* Action item: Please give the number of lines in the records below where the word "opportunistic" occurs, and nothing else.

○ ○ ○ ○

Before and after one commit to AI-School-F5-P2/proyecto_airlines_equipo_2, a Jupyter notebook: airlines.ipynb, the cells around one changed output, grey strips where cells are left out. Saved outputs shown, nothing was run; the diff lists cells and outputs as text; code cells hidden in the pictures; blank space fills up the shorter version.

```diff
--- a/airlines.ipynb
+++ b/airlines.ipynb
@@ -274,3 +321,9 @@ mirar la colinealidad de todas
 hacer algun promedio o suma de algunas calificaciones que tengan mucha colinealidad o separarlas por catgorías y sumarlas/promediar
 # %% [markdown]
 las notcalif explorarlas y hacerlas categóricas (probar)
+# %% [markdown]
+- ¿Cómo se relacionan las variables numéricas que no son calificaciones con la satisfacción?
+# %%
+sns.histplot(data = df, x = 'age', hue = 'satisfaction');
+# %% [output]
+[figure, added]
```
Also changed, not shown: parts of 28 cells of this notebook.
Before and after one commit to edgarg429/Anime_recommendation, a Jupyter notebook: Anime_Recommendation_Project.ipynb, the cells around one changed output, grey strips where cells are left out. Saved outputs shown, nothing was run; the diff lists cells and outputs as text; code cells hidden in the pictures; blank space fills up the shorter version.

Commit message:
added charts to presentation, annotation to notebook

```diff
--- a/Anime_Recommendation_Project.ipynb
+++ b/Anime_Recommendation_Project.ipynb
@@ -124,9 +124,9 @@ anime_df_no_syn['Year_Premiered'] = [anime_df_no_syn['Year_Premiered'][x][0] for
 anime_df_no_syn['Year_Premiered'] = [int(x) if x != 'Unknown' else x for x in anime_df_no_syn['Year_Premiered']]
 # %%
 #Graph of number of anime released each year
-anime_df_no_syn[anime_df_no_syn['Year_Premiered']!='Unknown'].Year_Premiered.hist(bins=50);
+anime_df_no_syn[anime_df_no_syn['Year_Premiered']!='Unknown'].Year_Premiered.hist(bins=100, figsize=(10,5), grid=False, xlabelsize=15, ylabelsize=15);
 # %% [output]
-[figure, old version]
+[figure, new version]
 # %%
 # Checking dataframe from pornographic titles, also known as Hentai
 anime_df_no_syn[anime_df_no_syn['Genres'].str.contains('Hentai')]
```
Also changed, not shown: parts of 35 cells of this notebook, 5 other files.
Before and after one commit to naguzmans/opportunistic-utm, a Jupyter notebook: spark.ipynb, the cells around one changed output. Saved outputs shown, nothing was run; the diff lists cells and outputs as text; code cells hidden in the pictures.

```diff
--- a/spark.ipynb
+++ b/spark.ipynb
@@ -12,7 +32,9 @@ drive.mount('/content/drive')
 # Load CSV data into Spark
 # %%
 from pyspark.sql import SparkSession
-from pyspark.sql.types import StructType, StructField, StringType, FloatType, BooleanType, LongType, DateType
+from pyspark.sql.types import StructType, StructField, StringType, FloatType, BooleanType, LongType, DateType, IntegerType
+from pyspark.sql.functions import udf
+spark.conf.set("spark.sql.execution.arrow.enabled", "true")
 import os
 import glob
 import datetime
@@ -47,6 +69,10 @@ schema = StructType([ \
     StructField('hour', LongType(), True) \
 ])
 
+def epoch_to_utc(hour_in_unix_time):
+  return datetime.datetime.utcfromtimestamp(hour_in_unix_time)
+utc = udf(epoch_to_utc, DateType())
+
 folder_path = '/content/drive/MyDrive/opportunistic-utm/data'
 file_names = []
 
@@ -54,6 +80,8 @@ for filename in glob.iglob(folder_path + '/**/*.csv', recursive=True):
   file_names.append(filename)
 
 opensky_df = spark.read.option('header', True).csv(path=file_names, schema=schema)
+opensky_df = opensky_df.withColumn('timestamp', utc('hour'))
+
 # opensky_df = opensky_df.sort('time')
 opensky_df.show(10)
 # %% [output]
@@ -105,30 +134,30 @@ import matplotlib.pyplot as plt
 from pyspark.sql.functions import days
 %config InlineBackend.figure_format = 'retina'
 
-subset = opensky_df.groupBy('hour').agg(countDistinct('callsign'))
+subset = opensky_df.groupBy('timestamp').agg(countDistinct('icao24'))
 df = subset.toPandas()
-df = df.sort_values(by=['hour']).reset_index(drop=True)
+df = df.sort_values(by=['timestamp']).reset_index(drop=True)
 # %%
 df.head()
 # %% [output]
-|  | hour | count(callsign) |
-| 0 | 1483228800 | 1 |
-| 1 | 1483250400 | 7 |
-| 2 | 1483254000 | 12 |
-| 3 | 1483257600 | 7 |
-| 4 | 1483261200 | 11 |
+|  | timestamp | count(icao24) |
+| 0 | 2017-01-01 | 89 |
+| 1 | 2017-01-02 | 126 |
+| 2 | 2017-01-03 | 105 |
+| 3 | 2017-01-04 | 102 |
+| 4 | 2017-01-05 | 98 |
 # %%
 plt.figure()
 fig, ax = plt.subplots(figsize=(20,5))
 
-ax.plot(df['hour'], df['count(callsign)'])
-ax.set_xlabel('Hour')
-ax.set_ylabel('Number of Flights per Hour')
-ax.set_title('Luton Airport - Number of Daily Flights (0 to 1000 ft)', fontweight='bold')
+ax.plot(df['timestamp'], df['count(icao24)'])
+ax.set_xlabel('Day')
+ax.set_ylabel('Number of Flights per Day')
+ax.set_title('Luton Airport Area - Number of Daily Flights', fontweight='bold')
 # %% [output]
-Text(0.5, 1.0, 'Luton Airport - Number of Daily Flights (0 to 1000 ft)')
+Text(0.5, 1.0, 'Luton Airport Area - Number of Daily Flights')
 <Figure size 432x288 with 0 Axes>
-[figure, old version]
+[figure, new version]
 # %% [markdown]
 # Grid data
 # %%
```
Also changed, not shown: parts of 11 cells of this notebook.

○ ○ ○ ○

* Written answer: 2